§ **TASK DETAILS**: When copying the records below, keep every word as it is and drop the images.
--- GIVEN INFORMATION Enclosed Below ---
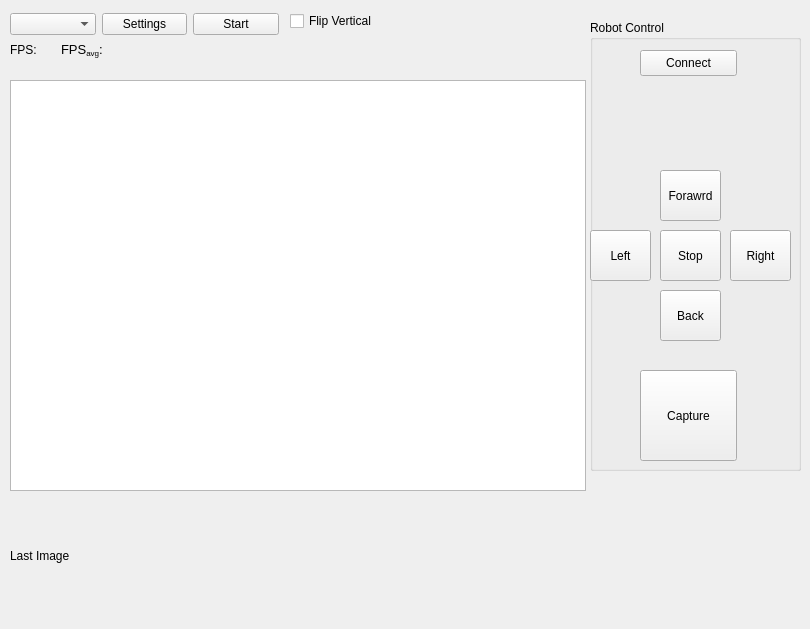
Above: imagecapture.ui from rajithavk/frontend before the change. Below: the same form after it.
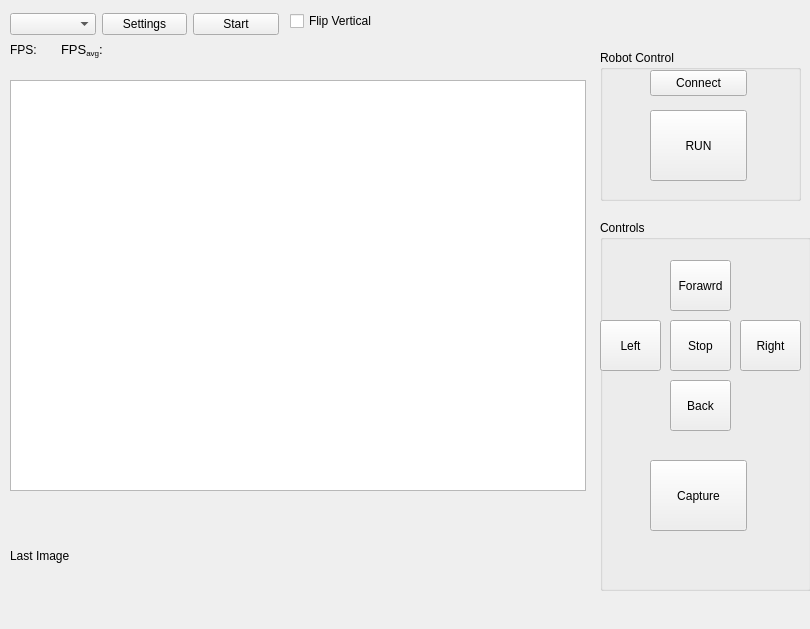
That is the form after the change. Custom widgets are drawn as their Qt base class.

What changed in the file:
```diff
--- a/imagecapture.ui
+++ b/imagecapture.ui
@@ -112,10 +112,10 @@
   <widget class="QGroupBox" name="groupBox">
    <property name="geometry">
     <rect>
-     <x>590</x>
-     <y>20</y>
-     <width>211</width>
-     <height>451</height>
+     <x>600</x>
+     <y>50</y>
+     <width>201</width>
+     <height>151</height>
     </rect>
    </property>
    <property name="title">
@@ -125,7 +125,7 @@
     <property name="geometry">
      <rect>
       <x>50</x>
-      <y>30</y>
+      <y>20</y>
       <width>97</width>
       <height>26</height>
      </rect>
@@ -134,37 +134,50 @@
      <string>Connect</string>
     </property>
    </widget>
-   <widget class="QPushButton" name="btnForward">
+   <widget class="QPushButton" name="pushButton_2">
     <property name="geometry">
      <rect>
-      <x>70</x>
-      <y>150</y>
-      <width>61</width>
-      <height>51</height>
+      <x>50</x>
+      <y>60</y>
+      <width>97</width>
+      <height>71</height>
      </rect>
     </property>
     <property name="text">
-     <string>Forawrd</string>
+     <string>RUN</string>
     </property>
    </widget>
-   <widget class="QPushButton" name="btnStop">
+  </widget>
+  <widget class="QCheckBox" name="chkFilp">
     <property name="geometry">
      <rect>
-      <x>70</x>
-      <y>210</y>
-      <width>61</width>
-      <height>51</height>
+     <x>290</x>
+     <y>10</y>
+     <width>121</width>
+     <height>22</height>
      </rect>
     </property>
     <property name="text">
-     <string>Stop</string>
-    </property>
-   </widget>
+    <string>Flip Vertical</string>
+   </property>
+  </widget>
+  <widget class="QGroupBox" name="groupBox_2">
+   <property name="geometry">
+    <rect>
+     <x>600</x>
+     <y>220</y>
+     <width>211</width>
+     <height>371</height>
+    </rect>
+   </property>
+   <property name="title">
+    <string>Controls</string>
+   </property>
    <widget class="QPushButton" name="btnRight">
     <property name="geometry">
      <rect>
       <x>140</x>
-      <y>210</y>
+      <y>100</y>
       <width>61</width>
       <height>51</height>
      </rect>
@@ -173,11 +186,24 @@
      <string>Right</string>
     </property>
    </widget>
+   <widget class="QPushButton" name="btnBack">
+    <property name="geometry">
+     <rect>
+      <x>70</x>
+      <y>160</y>
+      <width>61</width>
+      <height>51</height>
+     </rect>
+    </property>
+    <property name="text">
+     <string>Back</string>
+    </property>
+   </widget>
    <widget class="QPushButton" name="btnLeft">
     <property name="geometry">
      <rect>
       <x>0</x>
-      <y>210</y>
+      <y>100</y>
       <width>61</width>
       <height>51</height>
      </rect>
@@ -186,45 +212,45 @@
      <string>Left</string>
     </property>
    </widget>
-   <widget class="QPushButton" name="btnBack">
-    <property name="geometry">
-     <rect>
-      <x>70</x>
-      <y>270</y>
-      <width>61</width>
-      <height>51</height>
-     </rect>
-    </property>
-    <property name="text">
-     <string>Back</string>
-    </property>
-   </widget>
    <widget class="QPushButton" name="pushButton">
     <property name="geometry">
      <rect>
       <x>50</x>
-      <y>350</y>
+      <y>240</y>
       <width>97</width>
-      <height>91</height>
+      <height>71</height>
      </rect>
     </property>
     <property name="text">
      <string>Capture</string>
     </property>
    </widget>
-  </widget>
-  <widget class="QCheckBox" name="chkFilp">
+   <widget class="QPushButton" name="btnForward">
+    <property name="geometry">
+     <rect>
+      <x>70</x>
+      <y>40</y>
+      <width>61</width>
+      <height>51</height>
+     </rect>
+    </property>
+    <property name="text">
+     <string>Forawrd</string>
+    </property>
+   </widget>
+   <widget class="QPushButton" name="btnStop">
    <property name="geometry">
     <rect>
-     <x>290</x>
-     <y>10</y>
-     <width>121</width>
-     <height>22</height>
+      <x>70</x>
+      <y>100</y>
+      <width>61</width>
+      <height>51</height>
     </rect>
    </property>
    <property name="text">
-    <string>Flip Vertical</string>
-   </property>
+     <string>Stop</string>
+    </property>
+   </widget>
   </widget>
  </widget>
  <customwidgets>
```
Lines whose indentation alone changed are shown as unchanged.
--- End of Enclosed GIVEN INFORMATION ---
§ **RESPONSE AREA**:
Above: imagecapture.ui from rajithavk/frontend before the change. Below: the same form after it.
That is the form after the change. Custom widgets are drawn as their Qt base class.

What changed in the file:
```diff
--- a/imagecapture.ui
+++ b/imagecapture.ui
@@ -112,10 +112,10 @@
   <widget class="QGroupBox" name="groupBox">
    <property name="geometry">
     <rect>
-     <x>590</x>
-     <y>20</y>
-     <width>211</width>
-     <height>451</height>
+     <x>600</x>
+     <y>50</y>
+     <width>201</width>
+     <height>151</height>
     </rect>
    </property>
    <property name="title">
@@ -125,7 +125,7 @@
     <property name="geometry">
      <rect>
       <x>50</x>
-      <y>30</y>
+      <y>20</y>
       <width>97</width>
       <height>26</height>
      </rect>
@@ -134,37 +134,50 @@
      <string>Connect</string>
     </property>
    </widget>
-   <widget class="QPushButton" name="btnForward">
+   <widget class="QPushButton" name="pushButton_2">
     <property name="geometry">
      <rect>
-      <x>70</x>
-      <y>150</y>
-      <width>61</width>
-      <height>51</height>
+      <x>50</x>
+      <y>60</y>
+      <width>97</width>
+      <height>71</height>
      </rect>
     </property>
     <property name="text">
-     <string>Forawrd</string>
+     <string>RUN</string>
     </property>
    </widget>
-   <widget class="QPushButton" name="btnStop">
+  </widget>
+  <widget class="QCheckBox" name="chkFilp">
     <property name="geometry">
      <rect>
-      <x>70</x>
-      <y>210</y>
-      <width>61</width>
-      <height>51</height>
+     <x>290</x>
+     <y>10</y>
+     <width>121</width>
+     <height>22</height>
      </rect>
     </property>
     <property name="text">
-     <string>Stop</string>
-    </property>
-   </widget>
+    <string>Flip Vertical</string>
+   </property>
+  </widget>
+  <widget class="QGroupBox" name="groupBox_2">
+   <property name="geometry">
+    <rect>
+     <x>600</x>
+     <y>220</y>
+     <width>211</width>
+     <height>371</height>
+    </rect>
+   </property>
+   <property name="title">
+    <string>Controls</string>
+   </property>
    <widget class="QPushButton" name="btnRight">
     <property name="geometry">
      <rect>
       <x>140</x>
-      <y>210</y>
+      <y>100</y>
       <width>61</width>
       <height>51</height>
      </rect>
@@ -173,11 +186,24 @@
      <string>Right</string>
     </property>
    </widget>
+   <widget class="QPushButton" name="btnBack">
+    <property name="geometry">
+     <rect>
+      <x>70</x>
+      <y>160</y>
+      <width>61</width>
+      <height>51</height>
+     </rect>
+    </property>
+    <property name="text">
+     <string>Back</string>
+    </property>
+   </widget>
    <widget class="QPushButton" name="btnLeft">
     <property name="geometry">
      <rect>
       <x>0</x>
-      <y>210</y>
+      <y>100</y>
       <width>61</width>
       <height>51</height>
      </rect>
@@ -186,45 +212,45 @@
      <string>Left</string>
     </property>
    </widget>
-   <widget class="QPushButton" name="btnBack">
-    <property name="geometry">
-     <rect>
-      <x>70</x>
-      <y>270</y>
-      <width>61</width>
-      <height>51</height>
-     </rect>
-    </property>
-    <property name="text">
-     <string>Back</string>
-    </property>
-   </widget>
    <widget class="QPushButton" name="pushButton">
     <property name="geometry">
      <rect>
       <x>50</x>
-      <y>350</y>
+      <y>240</y>
       <width>97</width>
-      <height>91</height>
+      <height>71</height>
      </rect>
     </property>
     <property name="text">
      <string>Capture</string>
     </property>
    </widget>
-  </widget>
-  <widget class="QCheckBox" name="chkFilp">
+   <widget class="QPushButton" name="btnForward">
+    <property name="geometry">
+     <rect>
+      <x>70</x>
+      <y>40</y>
+      <width>61</width>
+      <height>51</height>
+     </rect>
+    </property>
+    <property name="text">
+     <string>Forawrd</string>
+    </property>
+   </widget>
+   <widget class="QPushButton" name="btnStop">
    <property name="geometry">
     <rect>
-     <x>290</x>
-     <y>10</y>
-     <width>121</width>
-     <height>22</height>
+      <x>70</x>
+      <y>100</y>
+      <width>61</width>
+      <height>51</height>
     </rect>
    </property>
    <property name="text">
-    <string>Flip Vertical</string>
-   </property>
+     <string>Stop</string>
+    </property>
+   </widget>
   </widget>
  </widget>
  <customwidgets>
```
Lines whose indentation alone changed are shown as unchanged.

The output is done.